#### [WHAT YOU NEED TO DO]
For this exercise, retype every record below exactly and keep the pictures out.

-- EXERCISE MATERIAL follows --

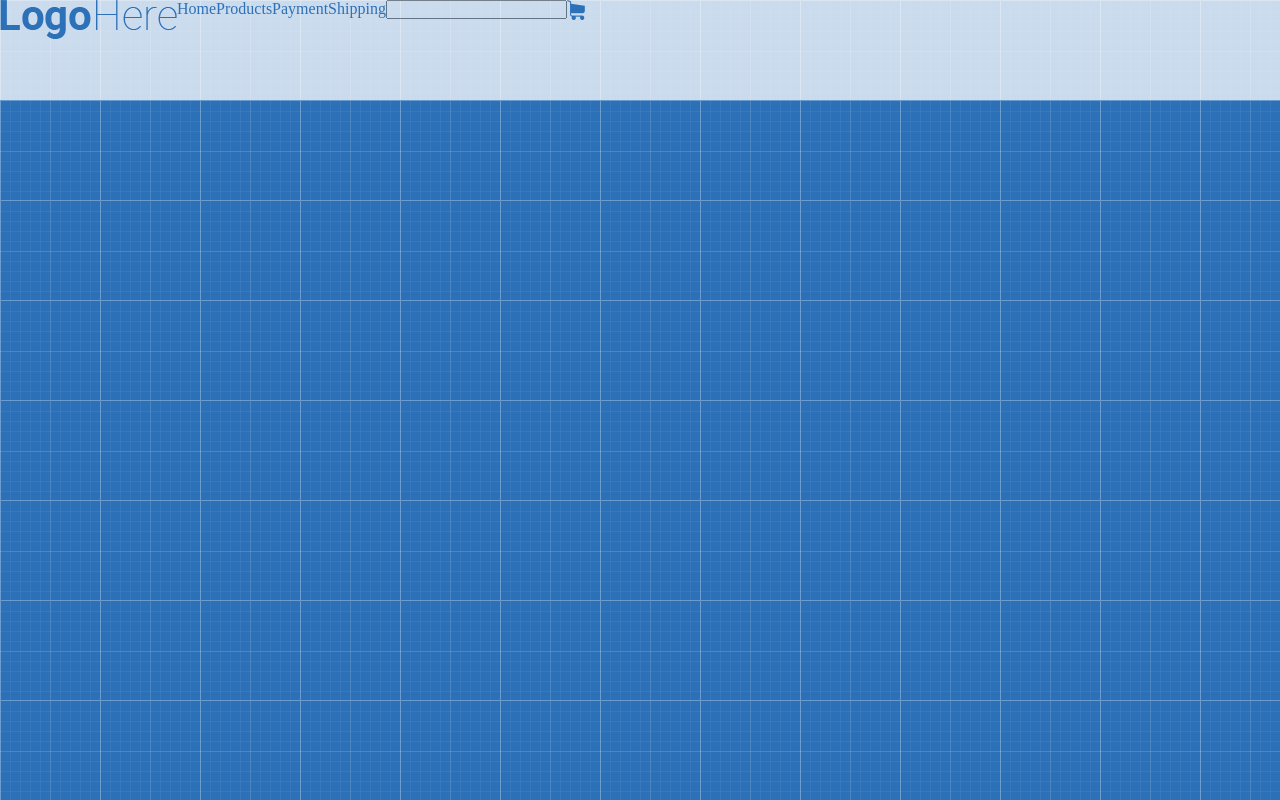
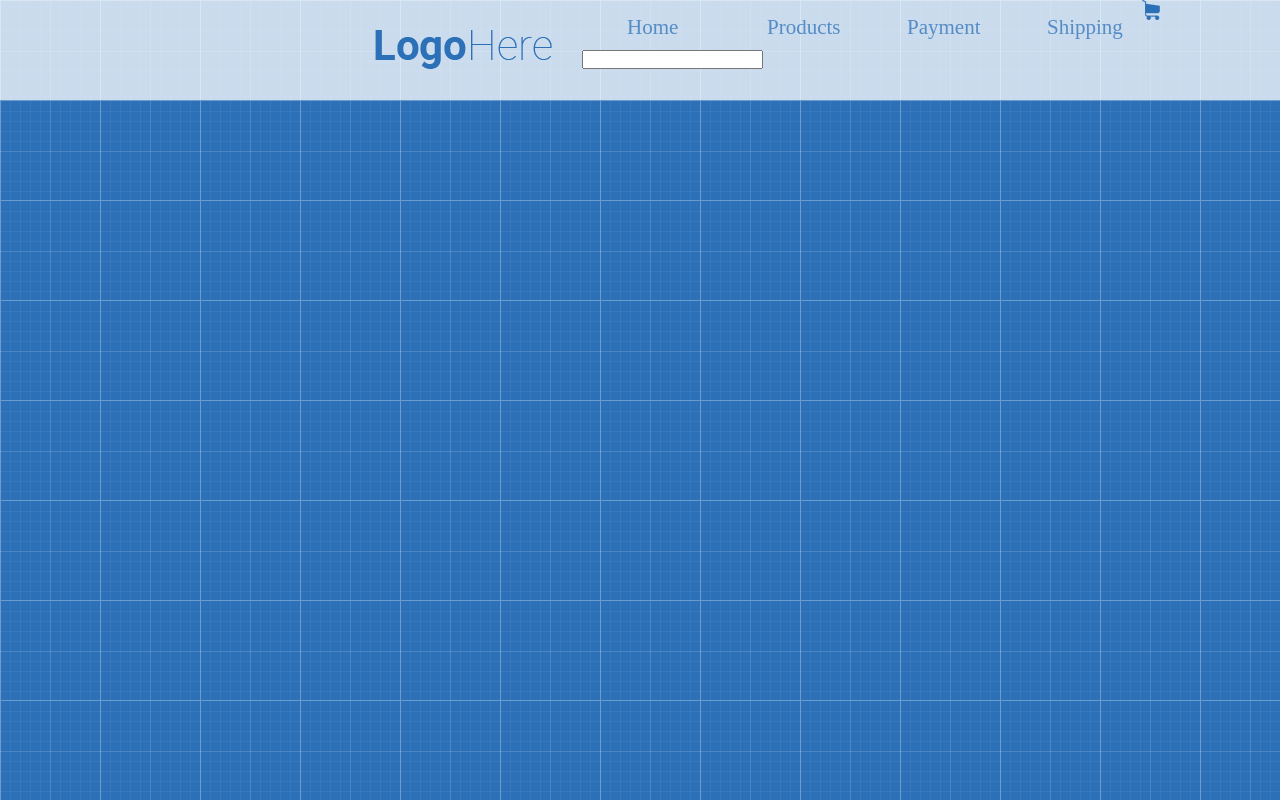
Before and after one commit to ArturGalash/ArturGalash.github.io, a plain HTML site: page index.html in a window 1280 px wide. Drawn offline with Linux system fonts and the light colour scheme.

Commit message:
style logo

```diff
--- a/style.css
+++ b/style.css
@@ -5,22 +5,24 @@
 
 a {
 	text-decoration: none;
-	color: #2c71b8;
+	color: rgba(44, 113, 184, 0.75);
+	font-size: 21px;
 }
 .head {
 	width: 100%;
 	height: 100px;
-  	background-color: rgb(255, 255, 255);
-  	opacity: 0.75;
+  	background-color: rgb(255, 255, 255, 0.75);
   	position: absolute;
   	left: 0px;
   	top: 0px;
-  	z-index: 4;
 }
 
 .logo {
 	float: left;
 	box-sizing: border-box;
+	position: relative;
+	margin: 30px;
+	margin-left: 375px;
 }
 .nav {
 	float: left;
@@ -29,6 +31,10 @@
 .menu {
 	list-style-type: none;
 	float: left;
+	width: 140px;
+	height: 50px;
+	box-sizing: border-box;
+	padding: 15px 45px;
 }
 
 .search {
```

-- EXERCISE MATERIAL concluded --

#### [RESPONSE TO THIS TASK]
Before and after one commit to ArturGalash/ArturGalash.github.io, a plain HTML site: page index.html in a window 1280 px wide. Drawn offline with Linux system fonts and the light colour scheme.

Commit message:
style logo

```diff
--- a/style.css
+++ b/style.css
@@ -5,22 +5,24 @@
 
 a {
 	text-decoration: none;
-	color: #2c71b8;
+	color: rgba(44, 113, 184, 0.75);
+	font-size: 21px;
 }
 .head {
 	width: 100%;
 	height: 100px;
-  	background-color: rgb(255, 255, 255);
-  	opacity: 0.75;
+  	background-color: rgb(255, 255, 255, 0.75);
   	position: absolute;
   	left: 0px;
   	top: 0px;
-  	z-index: 4;
 }
 
 .logo {
 	float: left;
 	box-sizing: border-box;
+	position: relative;
+	margin: 30px;
+	margin-left: 375px;
 }
 .nav {
 	float: left;
@@ -29,6 +31,10 @@
 .menu {
 	list-style-type: none;
 	float: left;
+	width: 140px;
+	height: 50px;
+	box-sizing: border-box;
+	padding: 15px 45px;
 }
 
 .search {
```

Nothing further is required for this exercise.